God's mysteries: don't ask, don't tell
I heard a little squib of news on National Public Radio the other day. I don't remember the exact figure, but something like 75% of the American public say they are religious or "very" religious. I guess that puts me squarely in the minority--again--but I'd describe myself as being in the 25% that isn't religious. I don't like this sort of label, but for some reason in this country if you're not religious then you must be an atheist or at the least an agnostic, but I go back and forth. Sometimes I think I'm not a believer, sometimes I don't know what I believe, sometimes I go back to the superstitions of my youth, and my indoctrination to the religion into which I was born.
I don't want to knock it; lots of great people are part of that religion, but I also see a lot of religious-sounding people who aren't necessarily religious acting. A lot of religious posing seems like hypocrisy to me.
This week I've been reading Bill Bryson's excellent *A Short History Of Nearly Everything, specifically the part about the creation of the universe. To be honest, some of that I don't believe any more than I believe religious creation stories. I guess it's because scientists seems to keep changing their minds as new things are discovered. That's OK, but it means you shouldn't bet the ranch on something like the Big Bang theory, because next week it could be something else. I'm interested in scientific reasoning based on current understanding of the nature of the materials the universe is comprised of, but there is also a lot of theorizing going on. Many scientists use that word, "theory," but some sound so positive their theory is correct they are really saying to the public "this is the way it is; this is true."
On the religious side you meet people who are intractable. The word "theory" is unknown. The planet Earth was created exactly as it says in the Bible, and don't confuse them with science. Some say the Earth was created in six days just 6000 years ago and all of that other stuff--dinosaur bones, geology dating back billions of years, etc.--is just there to look like the world is older than 6000 years, but it isn't. Uh-huh. Find me a presidential candidate who really believes that. Huckabee? You want a guy with his finger on the nuclear trigger who believes dinosaur bones were planted on earth to look like the planet is really old?
The mysteries of the universe are easily explained if they just stay mysteries. If a person is taught that their God works in mysterious ways, then they don't have to question anything or believe anything someone tells them, do they?
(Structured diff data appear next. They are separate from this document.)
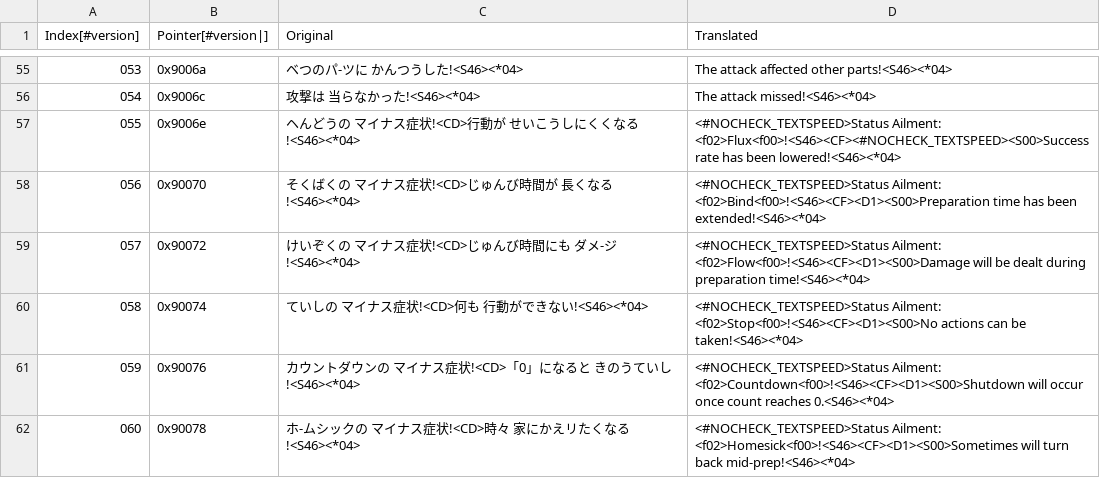
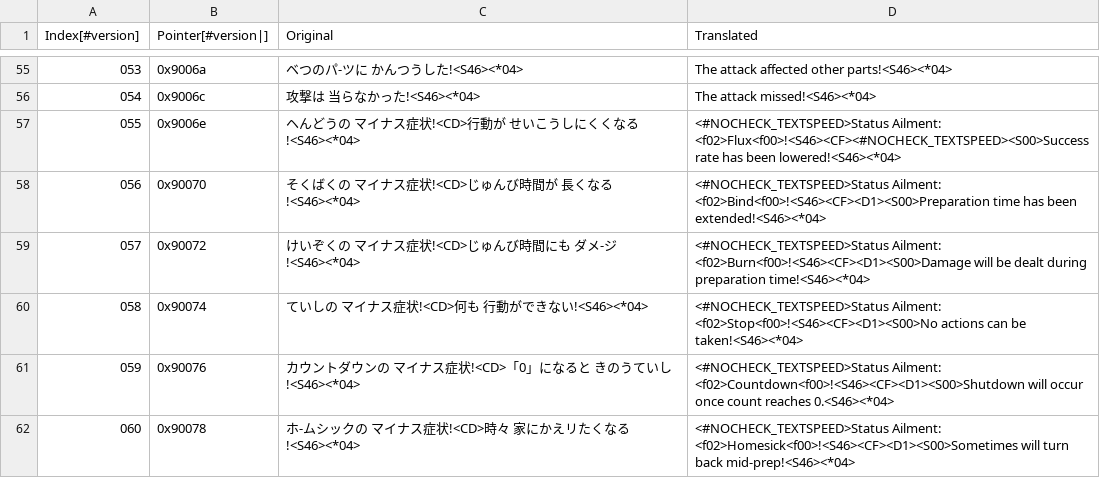
Before and after one commit to Medabots/medarot3, a CSV file: text/dialog/TextSection00.csv, drawn as a sheet; only a part is shown, gaps mark what is left out.

```diff
--- a/text/dialog/TextSection00.csv
+++ b/text/dialog/TextSection00.csv
@@ -58,3 +58,3 @@
 056,0x90070,そくばくの マイナス症状!<CD>じゅんび時間が 長くなる!<S46><*04>,<#NOCHECK_TEXTSPEED>Status Ailment: <f02>Bind<f00>!<S46><CF><D1><S00>Preparation time has been extended!<S46><*04>
-057,0x90072,けいぞくの マイナス症状!<CD>じゅんび時間にも ダメ-ジ!<S46><*04>,<#NOCHECK_TEXTSPEED>Status Ailment: <f02>Flow<f00>!<S46><CF><D1><S00>Damage will be dealt during preparation time!<S46><*04>
+057,0x90072,けいぞくの マイナス症状!<CD>じゅんび時間にも ダメ-ジ!<S46><*04>,<#NOCHECK_TEXTSPEED>Status Ailment: <f02>Burn<f00>!<S46><CF><D1><S00>Damage will be dealt during preparation time!<S46><*04>
 058,0x90074,ていしの マイナス症状!<CD>何も 行動ができない!<S46><*04>,<#NOCHECK_TEXTSPEED>Status Ailment: <f02>Stop<f00>!<S46><CF><D1><S00>No actions can be taken!<S46><*04>
```
Also changed, not shown: text/dialog/TextSection07.csv, text/dialog/TextSection13.csv, 4 other files.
A few years ago I was in a thrift store looking at books. On the other side of the rack two old men were arguing. One said, "I want to know if when we die we find out the answer to some mysteries I wonder about."
"Well, does God have a mother?" (I assume he was speaking of the head of the Godhood, and not Jesus.)
"Those are mysteries we don't know the answers to, and we're not supposed to question them."
"I still want to know."
The two old men got loud about what questions men were to discuss or even wonder about, and then the fellow who was "answering" his friend's question in such a hot manner yelled, "Shut up! Just shut up!"
He suddenly came around the rack, glaring. He looked at me and muttered, "…Wants to know if God has a mother…"
I don't see the problem. If the human mind is made to question, made to seek enlightenment and answers, then why are there mysteries we're not allowed to explore? I think the old boy was being unreasonable, but then that's why he's in the 75% and I'm in the 25%.